JAMES C. HILL, District Judge.

This action is before the Court on a motion by plaintiff to compel certain post-judgment discovery and on the concomitant motion by defendants for a protective order.

On April 25, 1975, plaintiff filed this action against defendants as guarantors of an indebtedness owed plaintiff by Bolton Road Medical Center, a partnership in which defendants were general partners. On November 6, 1975, judgment was entered by the Clerk in this action against defendants jointly for the sum of $4,600,000.00 and individually in the amount of $920,000.00.

In addition to the guaranty, the indebtedness of the partnership was further secured by a deed to secure debt executed by the partnership and covering the land upon which the medical center is located. During these proceedings, the partnership, but not the individual partners, was proceeding under the provisions of Chapter XII of the Bankruptcy Act in an effort to effect a real estate arrangement with its creditors, including plaintiff. As a result of the automatic stay under Rule 12-43 and supplemental stays entered by the Bankruptcy Court, plaintiff was enjoined from proceeding against the partnership and from exercising its power of sale to effect a non-judicial foreclosure of the property securing the indebtedness.

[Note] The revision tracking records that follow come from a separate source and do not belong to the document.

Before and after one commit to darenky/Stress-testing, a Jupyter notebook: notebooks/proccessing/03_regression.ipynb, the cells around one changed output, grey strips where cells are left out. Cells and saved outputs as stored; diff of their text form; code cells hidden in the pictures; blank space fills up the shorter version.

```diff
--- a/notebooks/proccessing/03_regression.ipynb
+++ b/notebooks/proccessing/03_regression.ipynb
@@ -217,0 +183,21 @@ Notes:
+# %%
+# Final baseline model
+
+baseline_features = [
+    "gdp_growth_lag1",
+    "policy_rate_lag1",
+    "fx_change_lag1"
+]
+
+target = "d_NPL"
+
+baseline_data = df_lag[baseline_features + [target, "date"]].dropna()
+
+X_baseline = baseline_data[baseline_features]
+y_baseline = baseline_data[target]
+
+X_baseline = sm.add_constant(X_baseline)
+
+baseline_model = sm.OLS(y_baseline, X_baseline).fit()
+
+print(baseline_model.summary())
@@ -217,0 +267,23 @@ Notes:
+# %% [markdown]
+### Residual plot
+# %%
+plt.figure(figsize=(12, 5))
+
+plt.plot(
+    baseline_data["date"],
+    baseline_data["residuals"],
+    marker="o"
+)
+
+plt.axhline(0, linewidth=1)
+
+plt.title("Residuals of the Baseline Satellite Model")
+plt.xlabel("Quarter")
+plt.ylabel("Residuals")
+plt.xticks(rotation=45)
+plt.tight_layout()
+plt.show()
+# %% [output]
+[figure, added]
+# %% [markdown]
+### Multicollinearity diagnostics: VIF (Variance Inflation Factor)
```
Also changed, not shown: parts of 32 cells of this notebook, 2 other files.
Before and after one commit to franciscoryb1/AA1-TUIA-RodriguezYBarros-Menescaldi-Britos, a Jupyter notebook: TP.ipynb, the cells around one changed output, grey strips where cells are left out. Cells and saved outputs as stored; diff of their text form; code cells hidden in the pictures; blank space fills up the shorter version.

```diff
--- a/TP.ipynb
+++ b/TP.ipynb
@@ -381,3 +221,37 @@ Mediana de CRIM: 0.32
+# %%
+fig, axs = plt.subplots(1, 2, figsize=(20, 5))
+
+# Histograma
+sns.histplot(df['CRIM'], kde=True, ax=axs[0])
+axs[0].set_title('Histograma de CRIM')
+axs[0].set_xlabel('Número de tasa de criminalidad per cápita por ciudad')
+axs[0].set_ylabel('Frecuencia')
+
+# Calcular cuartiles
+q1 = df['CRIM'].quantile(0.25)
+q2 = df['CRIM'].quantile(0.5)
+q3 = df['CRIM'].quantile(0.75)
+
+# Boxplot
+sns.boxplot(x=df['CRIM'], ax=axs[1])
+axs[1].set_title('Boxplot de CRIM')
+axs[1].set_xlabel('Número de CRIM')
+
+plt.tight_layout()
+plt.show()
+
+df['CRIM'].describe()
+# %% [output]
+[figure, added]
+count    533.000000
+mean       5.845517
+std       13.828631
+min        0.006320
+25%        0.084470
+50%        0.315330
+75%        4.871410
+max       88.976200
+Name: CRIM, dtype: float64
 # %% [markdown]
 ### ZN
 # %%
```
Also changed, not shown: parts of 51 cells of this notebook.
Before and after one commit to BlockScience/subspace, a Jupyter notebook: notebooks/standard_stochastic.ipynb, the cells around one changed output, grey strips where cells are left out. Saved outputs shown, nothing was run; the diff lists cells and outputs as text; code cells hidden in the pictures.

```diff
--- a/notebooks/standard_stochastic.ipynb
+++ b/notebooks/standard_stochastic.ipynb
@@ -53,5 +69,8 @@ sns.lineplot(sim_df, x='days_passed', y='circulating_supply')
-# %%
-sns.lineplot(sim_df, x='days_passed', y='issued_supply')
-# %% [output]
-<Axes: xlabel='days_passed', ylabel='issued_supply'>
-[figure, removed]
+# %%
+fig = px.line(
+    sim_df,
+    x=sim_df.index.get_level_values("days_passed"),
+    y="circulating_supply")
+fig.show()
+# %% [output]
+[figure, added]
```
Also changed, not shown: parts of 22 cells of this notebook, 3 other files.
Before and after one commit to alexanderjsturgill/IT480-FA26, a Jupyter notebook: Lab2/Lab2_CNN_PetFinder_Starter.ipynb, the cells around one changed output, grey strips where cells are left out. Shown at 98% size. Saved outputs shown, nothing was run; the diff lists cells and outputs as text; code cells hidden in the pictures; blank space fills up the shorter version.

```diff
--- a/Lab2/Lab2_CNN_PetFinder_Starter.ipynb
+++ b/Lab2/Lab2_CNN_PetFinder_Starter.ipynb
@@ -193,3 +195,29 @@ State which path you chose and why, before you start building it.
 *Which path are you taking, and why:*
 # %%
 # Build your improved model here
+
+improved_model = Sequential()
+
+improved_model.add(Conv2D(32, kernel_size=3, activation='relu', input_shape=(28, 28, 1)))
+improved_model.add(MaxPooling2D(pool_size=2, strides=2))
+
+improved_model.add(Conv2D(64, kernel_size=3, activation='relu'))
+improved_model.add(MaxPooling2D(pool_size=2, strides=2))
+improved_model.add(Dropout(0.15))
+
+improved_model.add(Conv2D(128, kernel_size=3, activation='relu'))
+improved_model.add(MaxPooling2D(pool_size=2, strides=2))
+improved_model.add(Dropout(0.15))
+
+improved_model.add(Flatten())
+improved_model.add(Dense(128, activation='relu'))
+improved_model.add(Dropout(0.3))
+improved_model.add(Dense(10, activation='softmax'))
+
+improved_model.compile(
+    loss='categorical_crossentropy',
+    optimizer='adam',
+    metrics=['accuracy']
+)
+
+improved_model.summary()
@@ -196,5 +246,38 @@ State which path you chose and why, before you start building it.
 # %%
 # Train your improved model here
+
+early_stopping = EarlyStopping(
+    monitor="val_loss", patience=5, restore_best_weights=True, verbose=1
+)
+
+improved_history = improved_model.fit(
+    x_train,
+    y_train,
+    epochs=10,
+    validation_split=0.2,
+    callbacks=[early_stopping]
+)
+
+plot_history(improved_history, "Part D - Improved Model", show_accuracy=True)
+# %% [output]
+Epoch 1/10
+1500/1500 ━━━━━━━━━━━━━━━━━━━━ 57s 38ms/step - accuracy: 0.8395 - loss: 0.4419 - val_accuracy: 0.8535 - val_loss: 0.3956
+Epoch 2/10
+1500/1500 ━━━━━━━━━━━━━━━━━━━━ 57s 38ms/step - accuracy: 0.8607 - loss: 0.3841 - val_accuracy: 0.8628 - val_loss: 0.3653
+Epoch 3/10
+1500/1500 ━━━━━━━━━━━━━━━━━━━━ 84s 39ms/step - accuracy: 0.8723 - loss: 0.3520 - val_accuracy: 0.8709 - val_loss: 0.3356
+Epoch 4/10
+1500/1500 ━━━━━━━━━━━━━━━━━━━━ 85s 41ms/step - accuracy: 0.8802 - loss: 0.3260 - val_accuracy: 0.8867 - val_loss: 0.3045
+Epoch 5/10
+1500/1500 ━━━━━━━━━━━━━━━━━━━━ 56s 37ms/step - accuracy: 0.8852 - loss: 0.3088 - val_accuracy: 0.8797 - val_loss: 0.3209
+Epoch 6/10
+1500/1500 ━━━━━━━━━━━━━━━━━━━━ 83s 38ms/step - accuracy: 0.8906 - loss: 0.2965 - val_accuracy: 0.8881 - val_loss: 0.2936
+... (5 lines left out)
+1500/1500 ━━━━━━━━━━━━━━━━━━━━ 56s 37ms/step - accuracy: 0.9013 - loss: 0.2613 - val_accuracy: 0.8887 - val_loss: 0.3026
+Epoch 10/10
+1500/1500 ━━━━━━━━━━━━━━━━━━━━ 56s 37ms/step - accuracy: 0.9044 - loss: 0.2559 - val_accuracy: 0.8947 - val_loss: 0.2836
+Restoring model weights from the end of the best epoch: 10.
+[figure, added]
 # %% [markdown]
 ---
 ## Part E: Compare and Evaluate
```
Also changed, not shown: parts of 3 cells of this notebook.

On December 1, 1975, the Bankruptcy Court vacated the stay enjoining plaintiff from proceeding against the partnership or its property, and on December 2, 1975, plaintiff conducted a non-judicial sale of the partnership property. The amount realized at the sale under power was $3,650,285.52. On December 30, 1975, plaintiff filed a petition for confirmation of the sale under power in the Superior Court of Fulton County, Georgia. No date has been set by that Court for a hearing on the petition for confirmation.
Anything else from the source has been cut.